In a recent Huffington Post article, Drew Stelljes, assistant vice president of the College of William and Mary, asserted that civic engagement programs in American colleges and universities are failing in their missions to create more active, engaged citizens. Referring to “quantifiable… meals served,children tutored and houses built,” Stellies says that most current civic engagement programs are not,
intentionally teaching civic values and skills… The benefits (of civic values and skills) are not immediate. Instead they are evidenced when graduates respond to controversy with civility, with the objective to work toward common good over their lifespan in communities across the U.S. and around the world.
Civic engagement practitioners working in higher education may argue against Stellies’ article, and perhaps rightly so. However, his article is a good reminder to reflect on ourselves and our programs: Are we shaping engaged citizens? Stellies’ word choice is different from what we often hear at Duke – he doesn’t write of raising graduates to “change the world,” “disrupt” or “make a difference,” but to participate in society and contribute to a “common good” – not quickly, but over the course of a lifetime. The work of citizenship is not flashy, but it is crucial to a well-functioning society.
As a university, we must participate in these national conversations and reflect on what we are doing well and what we can improve. The DOCE is proud to convene and participate in these critical conversations.

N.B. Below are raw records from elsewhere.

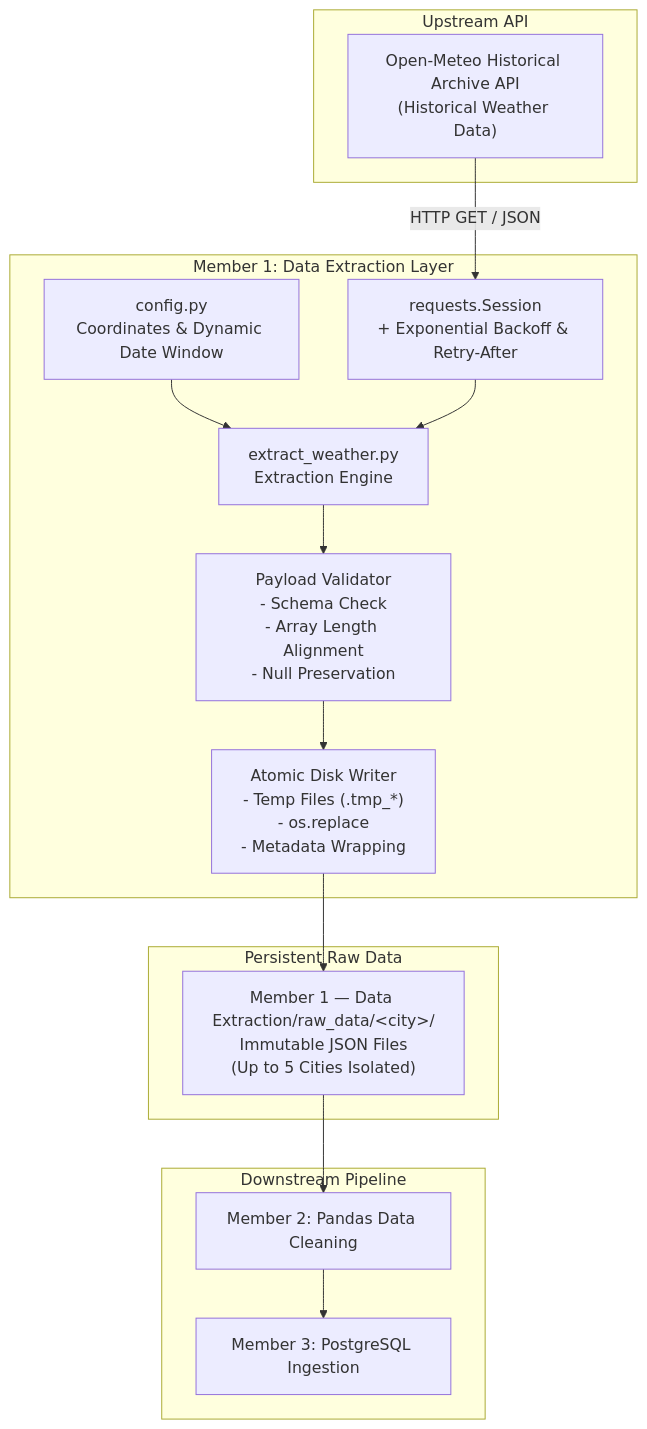
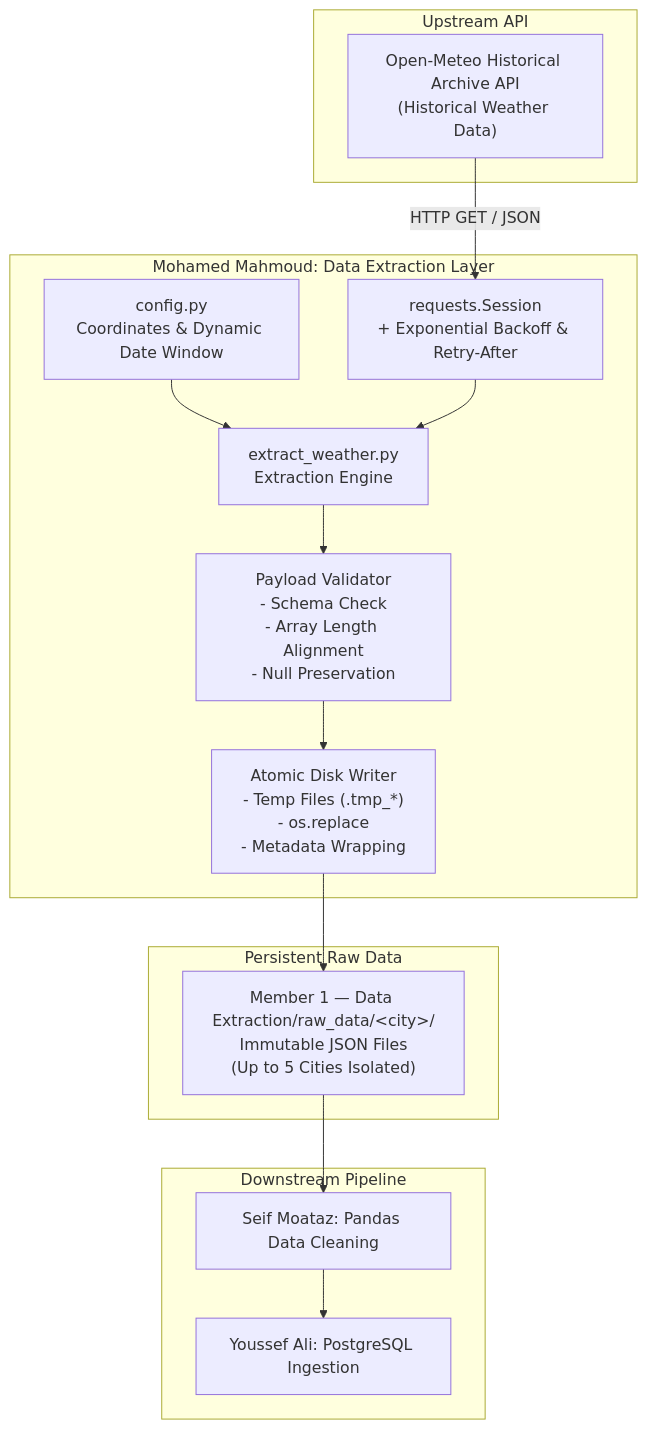
The diagram in README.md (usefx007/Weather-Data-Pipeline-with-Python-and-PostgreSQL), drawn with Mermaid before and after one commit. The commit also changed other lines of this file and 1 other file, not shown here.

Commit message:
docs: replace member labels with team names

````diff
--- a/README.md
+++ b/README.md
@@ -28,23 +28,23 @@
 ```mermaid
 flowchart TD
     subgraph Upstream ["Upstream API"]
         API["Open-Meteo Historical Archive API<br/>(Historical Weather Data)"]
     end
 
-    subgraph Member1 ["Member 1: Data Extraction Layer"]
+    subgraph Member1 ["Mohamed Mahmoud: Data Extraction Layer"]
         CFG["config.py<br/>Coordinates & Dynamic Date Window"] --> ENGINE["extract_weather.py<br/>Extraction Engine"]
         API -->|HTTP GET / JSON| SESS["requests.Session<br/>+ Exponential Backoff & Retry-After"]
         SESS --> ENGINE
         ENGINE --> VAL["Payload Validator<br/>- Schema Check<br/>- Array Length Alignment<br/>- Null Preservation"]
         VAL --> ATOMIC["Atomic Disk Writer<br/>- Temp Files (.tmp_*)<br/>- os.replace<br/>- Metadata Wrapping"]
     end
 
     subgraph Storage ["Persistent Raw Data"]
         ATOMIC --> RAW["Member 1 — Data Extraction/raw_data/&lt;city&gt;/<br/>Immutable JSON Files<br/>(Up to 5 Cities Isolated)"]
     end
 
     subgraph Downstream ["Downstream Pipeline"]
-        RAW --> M2["Member 2: Pandas Data Cleaning"]
-        M2 --> M3["Member 3: PostgreSQL Ingestion"]
+        RAW --> M2["Seif Moataz: Pandas Data Cleaning"]
+        M2 --> M3["Youssef Ali: PostgreSQL Ingestion"]
     end
 ```
````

Photo of “Storytime at Edgemont Community Center, 1950s” via Duke University Archives on Flickr.